TASK TO CARRY OUT: Copy each line below as written, but skip the pictures.

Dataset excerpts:
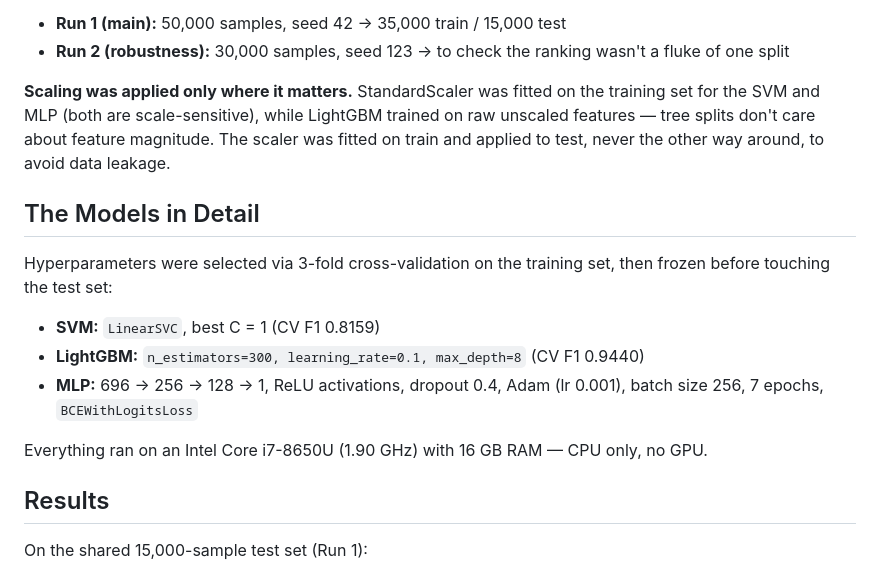
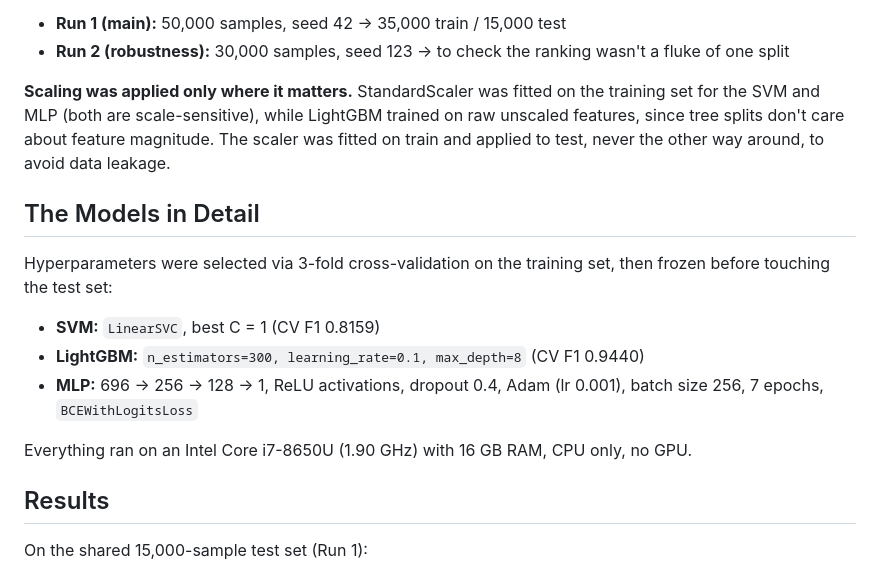
Before and after one commit to Bill-Benson/Portfolio, a Markdown page: posts/malware-detection-model-comparison.md, the part around one of its changes. Rendered like a GitHub page.

Commit message:
Remove em dashes from malware and WAF paranoia blog posts
Co-Authored-By: Claude Opus 4.8 <noreply@anthropic.com>

```diff
--- a/posts/malware-detection-model-comparison.md
+++ b/posts/malware-detection-model-comparison.md
@@ -46,7 +46,7 @@ To keep training feasible on a CPU-only laptop, I drew two stratified random sub
 - **Run 1 (main):** 50,000 samples, seed 42 → 35,000 train / 15,000 test
 - **Run 2 (robustness):** 30,000 samples, seed 123 → to check the ranking wasn't a fluke of one split
 
-**Scaling was applied only where it matters.** StandardScaler was fitted on the training set for the SVM and MLP (both are scale-sensitive), while LightGBM trained on raw unscaled features — tree splits don't care about feature magnitude. The scaler was fitted on train and applied to test, never the other way around, to avoid data leakage.
+**Scaling was applied only where it matters.** StandardScaler was fitted on the training set for the SVM and MLP (both are scale-sensitive), while LightGBM trained on raw unscaled features, since tree splits don't care about feature magnitude. The scaler was fitted on train and applied to test, never the other way around, to avoid data leakage.
 
 ## The Models in Detail
 
@@ -56,7 +56,7 @@ Hyperparameters were selected via 3-fold cross-validation on the training set, t
 - **LightGBM:** `n_estimators=300, learning_rate=0.1, max_depth=8` (CV F1 0.9440)
 - **MLP:** 696 → 256 → 128 → 1, ReLU activations, dropout 0.4, Adam (lr 0.001), batch size 256, 7 epochs, `BCEWithLogitsLoss`
 
-Everything ran on an Intel Core i7-8650U (1.90 GHz) with 16 GB RAM — CPU only, no GPU.
+Everything ran on an Intel Core i7-8650U (1.90 GHz) with 16 GB RAM, CPU only, no GPU.
 
 ## Results
 
```
Also changed, not shown: other parts of posts/malware-detection-model-comparison.md (+15 -15 lines), posts/waf-paranoia-level-evaluation.md (+13 -13 lines).
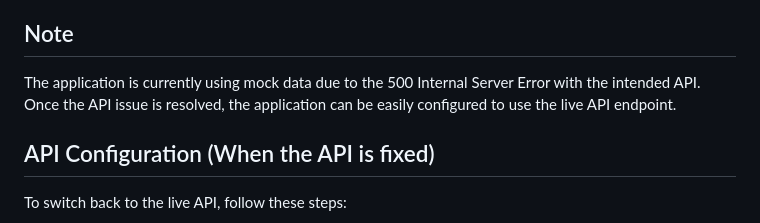
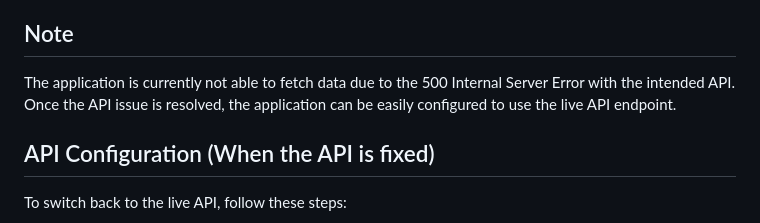
Before and after one commit to Dhirayt/quiz-app-js, a Markdown page: README.md, the part around the change. Rendered like a GitHub page.

```diff
--- a/README.md
+++ b/README.md
@@ -53,7 +53,7 @@ Similarly, the API issue prevents me from creating a meaningful video walkthroug
 
 ## Note
 
-The application is currently using mock data due to the 500 Internal Server Error with the intended API.  Once the API issue is resolved, the application can be easily configured to use the live API endpoint.
+The application is currently not able to fetch data due to the 500 Internal Server Error with the intended API.  Once the API issue is resolved, the application can be easily configured to use the live API endpoint.
 
 ## API Configuration (When the API is fixed)
 
```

PROBLEM SOLUTION:
Before and after one commit to Bill-Benson/Portfolio, a Markdown page: posts/malware-detection-model-comparison.md, the part around one of its changes. Rendered like a GitHub page.

Commit message:
Remove em dashes from malware and WAF paranoia blog posts
Co-Authored-By: Claude Opus 4.8 <noreply@anthropic.com>

```diff
--- a/posts/malware-detection-model-comparison.md
+++ b/posts/malware-detection-model-comparison.md
@@ -46,7 +46,7 @@ To keep training feasible on a CPU-only laptop, I drew two stratified random sub
 - **Run 1 (main):** 50,000 samples, seed 42 → 35,000 train / 15,000 test
 - **Run 2 (robustness):** 30,000 samples, seed 123 → to check the ranking wasn't a fluke of one split
 
-**Scaling was applied only where it matters.** StandardScaler was fitted on the training set for the SVM and MLP (both are scale-sensitive), while LightGBM trained on raw unscaled features — tree splits don't care about feature magnitude. The scaler was fitted on train and applied to test, never the other way around, to avoid data leakage.
+**Scaling was applied only where it matters.** StandardScaler was fitted on the training set for the SVM and MLP (both are scale-sensitive), while LightGBM trained on raw unscaled features, since tree splits don't care about feature magnitude. The scaler was fitted on train and applied to test, never the other way around, to avoid data leakage.
 
 ## The Models in Detail
 
@@ -56,7 +56,7 @@ Hyperparameters were selected via 3-fold cross-validation on the training set, t
 - **LightGBM:** `n_estimators=300, learning_rate=0.1, max_depth=8` (CV F1 0.9440)
 - **MLP:** 696 → 256 → 128 → 1, ReLU activations, dropout 0.4, Adam (lr 0.001), batch size 256, 7 epochs, `BCEWithLogitsLoss`
 
-Everything ran on an Intel Core i7-8650U (1.90 GHz) with 16 GB RAM — CPU only, no GPU.
+Everything ran on an Intel Core i7-8650U (1.90 GHz) with 16 GB RAM, CPU only, no GPU.
 
 ## Results
 
```
Also changed, not shown: other parts of posts/malware-detection-model-comparison.md (+15 -15 lines), posts/waf-paranoia-level-evaluation.md (+13 -13 lines).
Before and after one commit to Dhirayt/quiz-app-js, a Markdown page: README.md, the part around the change. Rendered like a GitHub page.

```diff
--- a/README.md
+++ b/README.md
@@ -53,7 +53,7 @@ Similarly, the API issue prevents me from creating a meaningful video walkthroug
 
 ## Note
 
-The application is currently using mock data due to the 500 Internal Server Error with the intended API.  Once the API issue is resolved, the application can be easily configured to use the live API endpoint.
+The application is currently not able to fetch data due to the 500 Internal Server Error with the intended API.  Once the API issue is resolved, the application can be easily configured to use the live API endpoint.
 
 ## API Configuration (When the API is fixed)
 
```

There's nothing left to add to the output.